SPEAKER: Marion Nestle
EVENT DATE: 2007/04/18
FORMAT: Video + Captions
RUNNING TIME: 41 minutes
TRANSCRIPT: View Transcript (link will open in a new window)
Marion Nestle, a New York University professor of nutrition, discussed "Food Politics: What to East in Today's Era of Food Anxiety" in a lecture sponsored by the Library's Science, Technology and Business Division.
With the variety and abundance of foods available in today's market, how do consumers make wise food choices? The nationally known nutrition advocate offered guidance on healthful food selections. According to Nestle, changes in the food environment encourage everyone to eat larger portions, more often and in more places. Underlying these societal changes is a competitive food system that impels companies to sell more food to more people more often in order to meet quarterly investment growth targets.
Obesity and poor diets are due to social as well as individual factors, and actions to improve diets must be directed toward the food environment as well as to personal choice.
Speaker Biography: Marion Nestle is the Paulette Goddard Professor in the Department of Nutrition, Food Studies and Public Health at New York University. Her degrees include a doctorate in molecular biology and a master's in public health nutrition, both from the University of California, Berkeley. During her career, Nestle has focused on analysis of the scientific, social, cultural and economic factors that influence the development, implementation and acceptance of federal dietary guidance policies.
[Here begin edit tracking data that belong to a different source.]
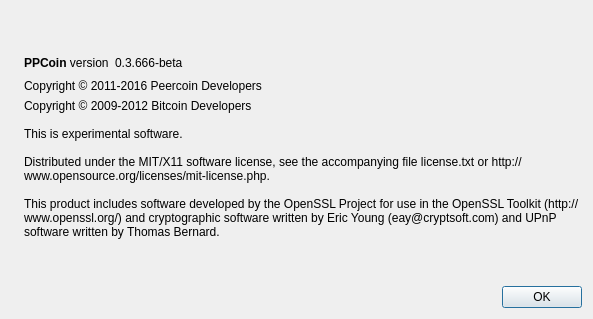
Before: the Qt Designer form src/qt/forms/aboutdialog.ui in peercoin/peercoin, drawn with Qt 5.
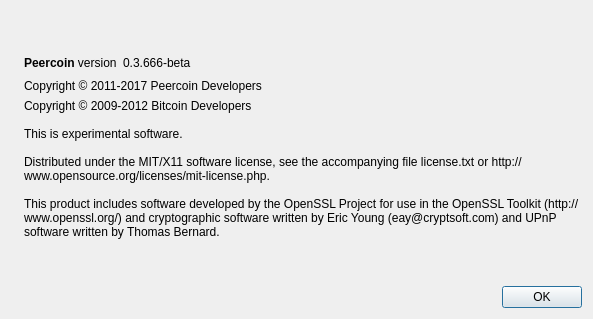
After: the same form once the commit is applied. Icons and pictures are not drawn.

What changed in the file:
```diff
--- a/src/qt/forms/aboutdialog.ui
+++ b/src/qt/forms/aboutdialog.ui
@@ -50,7 +50,7 @@
        <item>
         <widget class="QLabel" name="label">
          <property name="text">
-          <string>&lt;b&gt;PPCoin&lt;/b&gt; version</string>
+          <string>&lt;b&gt;Peercoin&lt;/b&gt; version</string>
          </property>
          <property name="textInteractionFlags">
           <set>Qt::LinksAccessibleByMouse|Qt::TextSelectableByKeyboard|Qt::TextSelectableByMouse</set>
@@ -88,7 +88,7 @@
      <item>
       <widget class="QLabel" name="label_ppcoin_copyright">
        <property name="text">
-        <string>Copyright © 2011-2016 Peercoin Developers</string>
+        <string>Copyright © 2011-2017 Peercoin Developers</string>
        </property>
        <property name="wordWrap">
         <bool>true</bool>
```
Left out of the diff: 2 changed lines with no effect on the pictures.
She is the award-winning author of several books, including "What to Eat" (North Point Press, 2006); "Safe Food: Bacteria, Biotechnology and Bioterrorism" (University of California Press, 2003); and "Food Politics: How the Food Industry Influences Nutrition and Health" (University of California, 2002).